**Problem to work on**
Using the data below, determine the number of lines that include the string "uptime". Write only that number.

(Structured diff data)
--- START ---

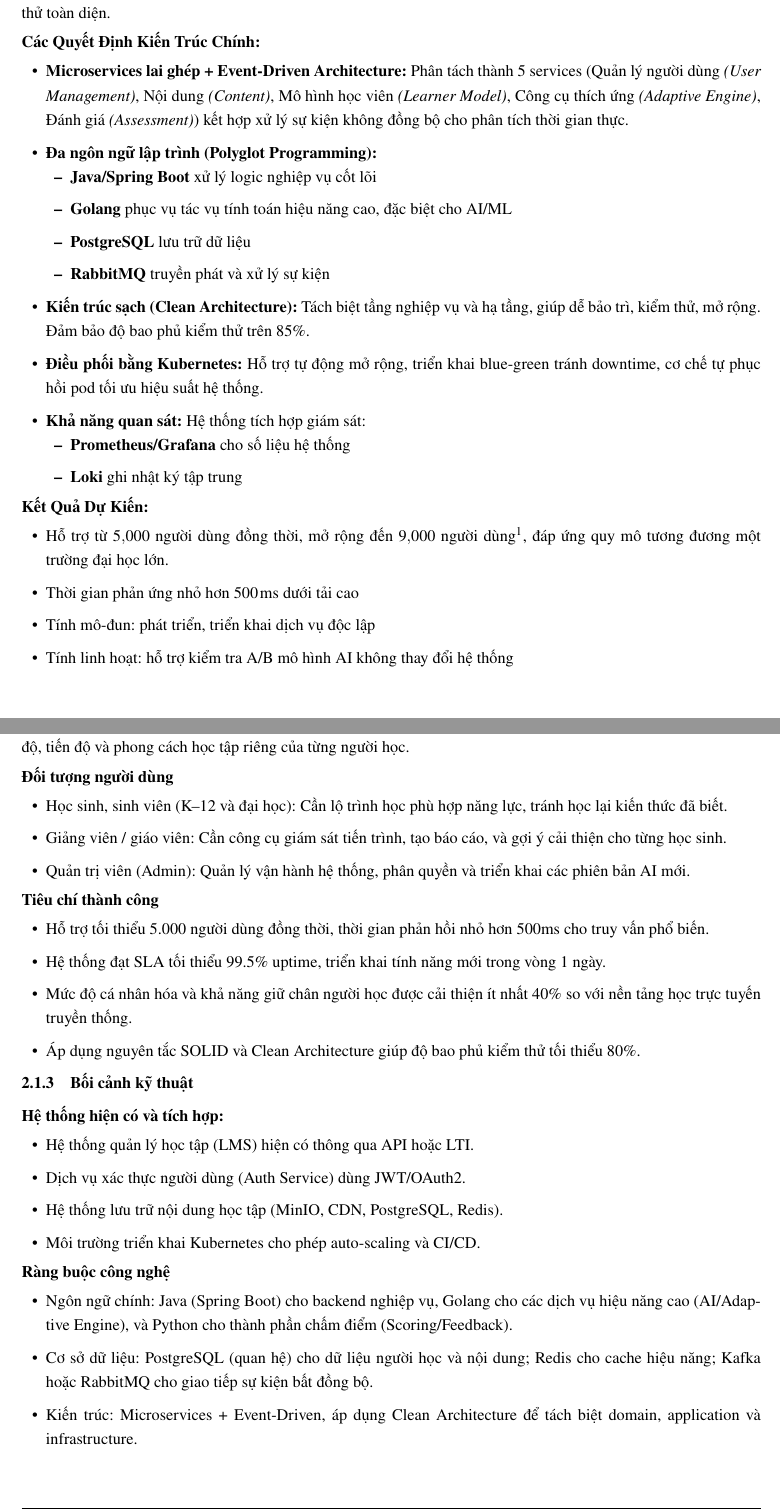
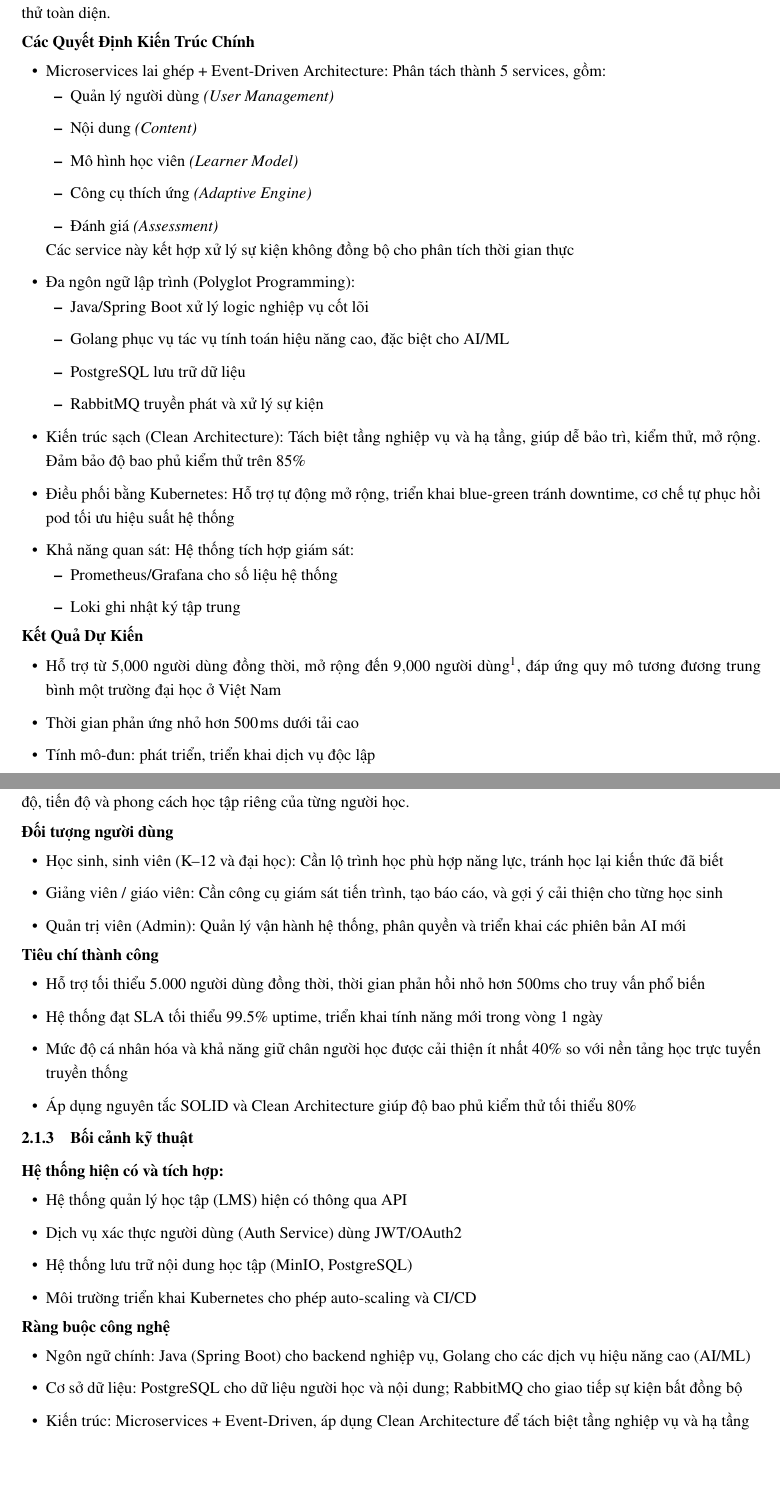
Before and after one commit to nguyentantai21042004/co3017-software-architecture, a LaTeX document (report/main.tex, which reads report/contents/1_executive_summary.tex, report/contents/2.1_project_scope_and_objectives.tex): two parts of pages 5 and 6 of 24, joined at a grey line, cut so that both start at the same text, the shorter picture padded with empty space. Compiled offline with pdfLaTeX.

Commit message:
refactor(report): improve clarity and formatting in executive summary and project scope sections of the Intelligent Tutoring System documentation, including adjustments to itemization and removal of unnecessary bold formatting

```diff
--- a/report/contents/1_executive_summary.tex
+++ b/report/contents/1_executive_summary.tex
@@ -12,39 +12,46 @@
 
 \noindent\textbf{Phương Pháp Kiến Trúc Được Chọn:} Áp dụng kiến trúc microservices lai (Hybrid Microservices) kết hợp mô hình hướng sự kiện (Event-Driven Architecture) nhằm tăng tính mô-đun, khả năng mở rộng, hiệu suất cao và kiểm thử toàn diện.
 
-\noindent\textbf{Các Quyết Định Kiến Trúc Chính:}
+\noindent\textbf{Các Quyết Định Kiến Trúc Chính}
 
 \begin{itemize}
-    \item \textbf{Microservices lai ghép + Event-Driven Architecture:}
-    Phân tách thành 5 services (Quản lý người dùng \textit{(User Management)}, Nội dung \textit{(Content)}, Mô hình học viên \textit{(Learner Model)}, Công cụ thích ứng \textit{(Adaptive Engine)}, Đánh giá \textit{(Assessment)}) kết hợp xử lý sự kiện không đồng bộ cho phân tích thời gian thực.
+    \item Microservices lai ghép + Event-Driven Architecture:
+    Phân tách thành 5 services, gồm:
+    \begin{itemize}
+        \item Quản lý người dùng \textit{(User Management)}
+        \item Nội dung \textit{(Content)}
+        \item Mô hình học viên \textit{(Learner Model)}
+        \item Công cụ thích ứng \textit{(Adaptive Engine)}
+        \item Đánh giá \textit{(Assessment)}
+    \end{itemize}
+    Các service này kết hợp xử lý sự kiện không đồng bộ cho phân tích thời gian thực
 
-    \item \textbf{Đa ngôn ngữ lập trình (Polyglot Programming):}
+    \item Đa ngôn ngữ lập trình (Polyglot Programming):
     \begin{itemize}
-        \item \textbf{Java/Spring Boot} xử lý logic nghiệp vụ cốt lõi
-        \item \textbf{Golang} phục vụ tác vụ tính toán hiệu năng cao, đặc biệt cho AI/ML
-        \item \textbf{PostgreSQL} lưu trữ dữ liệu
-        \item \textbf{RabbitMQ} truyền phát và xử lý sự kiện
+        \item Java/Spring Boot xử lý logic nghiệp vụ cốt lõi
+        \item Golang phục vụ tác vụ tính toán hiệu năng cao, đặc biệt cho AI/ML
+        \item PostgreSQL lưu trữ dữ liệu
+        \item RabbitMQ truyền phát và xử lý sự kiện
     \end{itemize}
 
-    \item \textbf{Kiến trúc sạch (Clean Architecture):}
-    Tách biệt tầng nghiệp vụ và hạ tầng, giúp dễ bảo trì, kiểm thử, mở rộng. Đảm bảo độ bao phủ kiểm thử trên $85\%$.
+    \item Kiến trúc sạch (Clean Architecture):
+    Tách biệt tầng nghiệp vụ và hạ tầng, giúp dễ bảo trì, kiểm thử, mở rộng. Đảm bảo độ bao phủ kiểm thử trên $85\%$
 
-    \item \textbf{Điều phối bằng Kubernetes:}
-    Hỗ trợ tự động mở rộng, triển khai blue-green tránh downtime, cơ chế tự phục hồi pod tối ưu hiệu suất hệ thống.
+    \item Điều phối bằng Kubernetes:
+    Hỗ trợ tự động mở rộng, triển khai blue-green tránh downtime, cơ chế tự phục hồi pod tối ưu hiệu suất hệ thống
 
-    \item \textbf{Khả năng quan sát:}
+    \item Khả năng quan sát:
     Hệ thống tích hợp giám sát:
     \begin{itemize}
-        \item \textbf{Prometheus/Grafana} cho số liệu hệ thống
-        \item \textbf{Loki} ghi nhật ký tập trung
+        \item Prometheus/Grafana cho số liệu hệ thống
+        \item Loki ghi nhật ký tập trung
     \end{itemize}
 \end{itemize}
 
-\noindent\textbf{Kết Quả Dự Kiến:}
+\noindent\textbf{Kết Quả Dự Kiến}
 
 \begin{itemize}
-    \item Hỗ trợ từ $5{,}000$ người dùng đồng thời, mở rộng đến $9{,}000$ người dùng\footnote{$9{,}000$ là số lượng trung bình sinh viên một trường đại học tại Việt Nam tính đến 04/2025, theo \url{https://giaoduc.net.vn/nhung-con-so-biet-noi-ve-giao-duc-dai-hoc-viet-nam-post250367.gd}}, đáp ứng quy mô tương đương một trường đại học lớn.
+    \item Hỗ trợ từ $5{,}000$ người dùng đồng thời, mở rộng đến $9{,}000$ người dùng\footnote{$9{,}000$ là số lượng trung bình sinh viên một trường đại học tại Việt Nam tính đến 04/2025, theo \url{https://giaoduc.net.vn/nhung-con-so-biet-noi-ve-giao-duc-dai-hoc-viet-nam-post250367.gd}}, đáp ứng quy mô tương đương trung bình một trường đại học ở Việt Nam
     \item Thời gian phản ứng nhỏ hơn $500\,$ms dưới tải cao
     \item Tính mô-đun: phát triển, triển khai dịch vụ độc lập
-    \item Tính linh hoạt: hỗ trợ kiểm tra A/B mô hình AI không thay đổi hệ thống
 \end{itemize}
--- a/report/contents/2.1_project_scope_and_objectives.tex
+++ b/report/contents/2.1_project_scope_and_objectives.tex
@@ -18,35 +18,35 @@ Sự bùng nổ của công nghệ và xu hướng học tập trực tuyến đ
 
 \noindent\textbf{Đối tượng người dùng}
 \begin{itemize}
-    \item Học sinh, sinh viên (K--12 và đại học): Cần lộ trình học phù hợp năng lực, tránh học lại kiến thức đã biết.
-    \item Giảng viên / giáo viên: Cần công cụ giám sát tiến trình, tạo báo cáo, và gợi ý cải thiện cho từng học sinh.
-    \item Quản trị viên (Admin): Quản lý vận hành hệ thống, phân quyền và triển khai các phiên bản AI mới.
+    \item Học sinh, sinh viên (K--12 và đại học): Cần lộ trình học phù hợp năng lực, tránh học lại kiến thức đã biết
+    \item Giảng viên / giáo viên: Cần công cụ giám sát tiến trình, tạo báo cáo, và gợi ý cải thiện cho từng học sinh
+    \item Quản trị viên (Admin): Quản lý vận hành hệ thống, phân quyền và triển khai các phiên bản AI mới
 \end{itemize}
 
 \noindent\textbf{Tiêu chí thành công}
 \begin{itemize}
-    \item Hỗ trợ tối thiểu 5.000 người dùng đồng thời, thời gian phản hồi nhỏ hơn 500ms cho truy vấn phổ biến.
-    \item Hệ thống đạt SLA tối thiểu 99.5\% uptime, triển khai tính năng mới trong vòng 1 ngày.
-    \item Mức độ cá nhân hóa và khả năng giữ chân người học được cải thiện ít nhất 40\% so với nền tảng học trực tuyến truyền thống.
-    \item Áp dụng nguyên tắc SOLID và Clean Architecture giúp độ bao phủ kiểm thử tối thiểu 80\%.
+    \item Hỗ trợ tối thiểu 5.000 người dùng đồng thời, thời gian phản hồi nhỏ hơn 500ms cho truy vấn phổ biến
+    \item Hệ thống đạt SLA tối thiểu 99.5\% uptime, triển khai tính năng mới trong vòng 1 ngày
+    \item Mức độ cá nhân hóa và khả năng giữ chân người học được cải thiện ít nhất 40\% so với nền tảng học trực tuyến truyền thống
+    \item Áp dụng nguyên tắc SOLID và Clean Architecture giúp độ bao phủ kiểm thử tối thiểu 80\%
 \end{itemize}
 
 \subsubsection{Bối cảnh kỹ thuật}
 
 \noindent\textbf{Hệ thống hiện có và tích hợp:}
 \begin{itemize}
-    \item Hệ thống quản lý học tập (LMS) hiện có thông qua API hoặc LTI.
-    \item Dịch vụ xác thực người dùng (Auth Service) dùng JWT/OAuth2.
-    \item Hệ thống lưu trữ nội dung học tập (MinIO, CDN, PostgreSQL, Redis).
-    \item Môi trường triển khai Kubernetes cho phép auto-scaling và CI/CD.
+    \item Hệ thống quản lý học tập (LMS) hiện có thông qua API
+    \item Dịch vụ xác thực người dùng (Auth Service) dùng JWT/OAuth2
+    \item Hệ thống lưu trữ nội dung học tập (MinIO, PostgreSQL)
+    \item Môi trường triển khai Kubernetes cho phép auto-scaling và CI/CD
 \end{itemize}
 
 \noindent\textbf{Ràng buộc công nghệ}
 \begin{itemize}
-    \item Ngôn ngữ chính: Java (Spring Boot) cho backend nghiệp vụ, Golang cho các dịch vụ hiệu năng cao (AI/Adaptive Engine), và Python cho thành phần chấm điểm (Scoring/Feedback).
-    \item Cơ sở dữ liệu: PostgreSQL (quan hệ) cho dữ liệu người học và nội dung; Redis cho cache hiệu năng; Kafka hoặc RabbitMQ cho giao tiếp sự kiện bất đồng bộ.
-    \item Kiến trúc: Microservices + Event-Driven, áp dụng Clean Architecture để tách biệt domain, application và infrastructure.
-    \item Áp dụng nguyên tắc SOLID, DDD (Domain-Driven Design) và Twelve-Factor App cho thiết kế module độc lập và testable.
+    \item Ngôn ngữ chính: Java (Spring Boot) cho backend nghiệp vụ, Golang cho các dịch vụ hiệu năng cao (AI/ML)
+    \item Cơ sở dữ liệu: PostgreSQL cho dữ liệu người học và nội dung; RabbitMQ cho giao tiếp sự kiện bất đồng bộ
+    \item Kiến trúc: Microservices + Event-Driven, áp dụng Clean Architecture để tách biệt tầng nghiệp vụ và hạ tầng
+    \item Áp dụng nguyên tắc SOLID cho thiết kế module độc lập và dễ kiểm thử
 \end{itemize}
 
 \noindent\textbf{Kỳ vọng hiệu năng và khả năng mở rộng}
```
Also changed, not shown: report/contents/1_executive_summary.tex (2 more changed lines), report/contents/2.1_project_scope_and_objectives.tex (6 more changed lines).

--- END ---

**Exercise output**
2